Try it: Apart from the pictures, reproduce the data below exactly as it stands.

-- Data to examine follows --

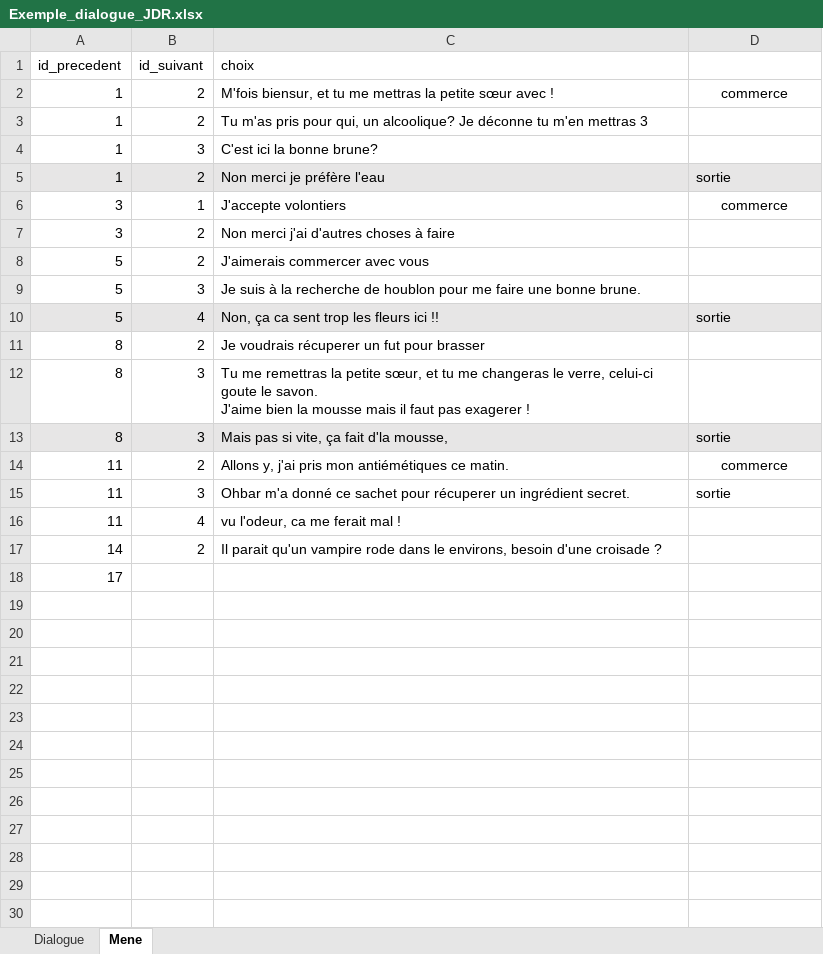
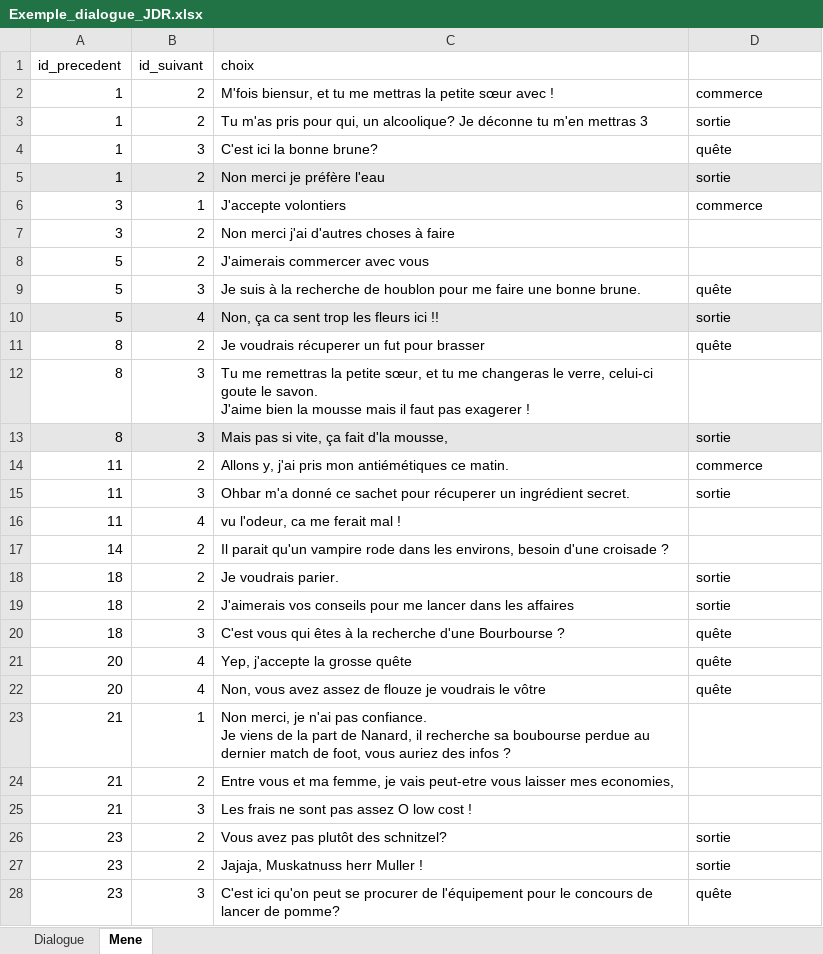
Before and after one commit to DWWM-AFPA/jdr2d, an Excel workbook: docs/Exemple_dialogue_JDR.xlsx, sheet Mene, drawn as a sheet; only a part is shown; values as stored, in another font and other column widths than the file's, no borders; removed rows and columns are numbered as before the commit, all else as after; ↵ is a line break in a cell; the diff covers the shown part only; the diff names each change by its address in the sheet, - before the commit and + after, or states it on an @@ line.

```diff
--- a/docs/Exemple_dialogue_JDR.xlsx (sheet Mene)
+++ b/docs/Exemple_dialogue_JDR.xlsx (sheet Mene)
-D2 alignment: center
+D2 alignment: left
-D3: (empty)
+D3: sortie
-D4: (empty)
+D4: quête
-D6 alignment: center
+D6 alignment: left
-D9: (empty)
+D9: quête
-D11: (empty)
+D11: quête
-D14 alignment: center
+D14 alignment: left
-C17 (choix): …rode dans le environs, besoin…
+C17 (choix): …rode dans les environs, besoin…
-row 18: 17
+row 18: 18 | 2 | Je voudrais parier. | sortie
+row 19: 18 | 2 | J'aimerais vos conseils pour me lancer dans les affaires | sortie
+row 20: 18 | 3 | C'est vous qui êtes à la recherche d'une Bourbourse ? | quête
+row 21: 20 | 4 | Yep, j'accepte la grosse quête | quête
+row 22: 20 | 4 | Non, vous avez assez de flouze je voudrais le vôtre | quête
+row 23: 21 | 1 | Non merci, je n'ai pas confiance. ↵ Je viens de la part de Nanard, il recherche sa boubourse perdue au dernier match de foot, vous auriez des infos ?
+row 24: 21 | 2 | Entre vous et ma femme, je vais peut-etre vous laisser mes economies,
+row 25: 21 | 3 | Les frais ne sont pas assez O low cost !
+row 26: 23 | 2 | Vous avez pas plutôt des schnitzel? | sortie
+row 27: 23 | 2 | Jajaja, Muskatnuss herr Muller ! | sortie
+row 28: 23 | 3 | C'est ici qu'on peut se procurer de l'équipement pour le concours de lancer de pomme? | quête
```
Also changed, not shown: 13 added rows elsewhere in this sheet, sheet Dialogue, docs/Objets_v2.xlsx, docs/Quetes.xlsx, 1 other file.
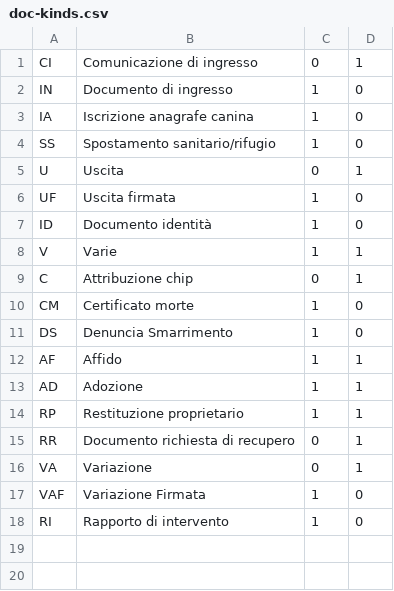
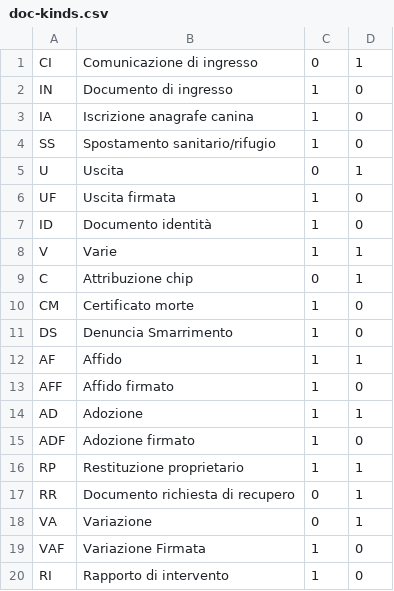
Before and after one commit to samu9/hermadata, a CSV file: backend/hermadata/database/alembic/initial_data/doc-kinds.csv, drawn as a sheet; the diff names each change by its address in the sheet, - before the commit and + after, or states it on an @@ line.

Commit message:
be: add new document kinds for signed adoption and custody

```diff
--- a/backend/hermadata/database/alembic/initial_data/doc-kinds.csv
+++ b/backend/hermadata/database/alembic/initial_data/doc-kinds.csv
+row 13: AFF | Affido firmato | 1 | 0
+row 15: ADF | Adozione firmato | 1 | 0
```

-- Data to examine concluded --

Solution to this task:
Before and after one commit to DWWM-AFPA/jdr2d, an Excel workbook: docs/Exemple_dialogue_JDR.xlsx, sheet Mene, drawn as a sheet; only a part is shown; values as stored, in another font and other column widths than the file's, no borders; removed rows and columns are numbered as before the commit, all else as after; ↵ is a line break in a cell; the diff covers the shown part only; the diff names each change by its address in the sheet, - before the commit and + after, or states it on an @@ line.

```diff
--- a/docs/Exemple_dialogue_JDR.xlsx (sheet Mene)
+++ b/docs/Exemple_dialogue_JDR.xlsx (sheet Mene)
-D2 alignment: center
+D2 alignment: left
-D3: (empty)
+D3: sortie
-D4: (empty)
+D4: quête
-D6 alignment: center
+D6 alignment: left
-D9: (empty)
+D9: quête
-D11: (empty)
+D11: quête
-D14 alignment: center
+D14 alignment: left
-C17 (choix): …rode dans le environs, besoin…
+C17 (choix): …rode dans les environs, besoin…
-row 18: 17
+row 18: 18 | 2 | Je voudrais parier. | sortie
+row 19: 18 | 2 | J'aimerais vos conseils pour me lancer dans les affaires | sortie
+row 20: 18 | 3 | C'est vous qui êtes à la recherche d'une Bourbourse ? | quête
+row 21: 20 | 4 | Yep, j'accepte la grosse quête | quête
+row 22: 20 | 4 | Non, vous avez assez de flouze je voudrais le vôtre | quête
+row 23: 21 | 1 | Non merci, je n'ai pas confiance. ↵ Je viens de la part de Nanard, il recherche sa boubourse perdue au dernier match de foot, vous auriez des infos ?
+row 24: 21 | 2 | Entre vous et ma femme, je vais peut-etre vous laisser mes economies,
+row 25: 21 | 3 | Les frais ne sont pas assez O low cost !
+row 26: 23 | 2 | Vous avez pas plutôt des schnitzel? | sortie
+row 27: 23 | 2 | Jajaja, Muskatnuss herr Muller ! | sortie
+row 28: 23 | 3 | C'est ici qu'on peut se procurer de l'équipement pour le concours de lancer de pomme? | quête
```
Also changed, not shown: 13 added rows elsewhere in this sheet, sheet Dialogue, docs/Objets_v2.xlsx, docs/Quetes.xlsx, 1 other file.
Before and after one commit to samu9/hermadata, a CSV file: backend/hermadata/database/alembic/initial_data/doc-kinds.csv, drawn as a sheet; the diff names each change by its address in the sheet, - before the commit and + after, or states it on an @@ line.

Commit message:
be: add new document kinds for signed adoption and custody

```diff
--- a/backend/hermadata/database/alembic/initial_data/doc-kinds.csv
+++ b/backend/hermadata/database/alembic/initial_data/doc-kinds.csv
+row 13: AFF | Affido firmato | 1 | 0
+row 15: ADF | Adozione firmato | 1 | 0
```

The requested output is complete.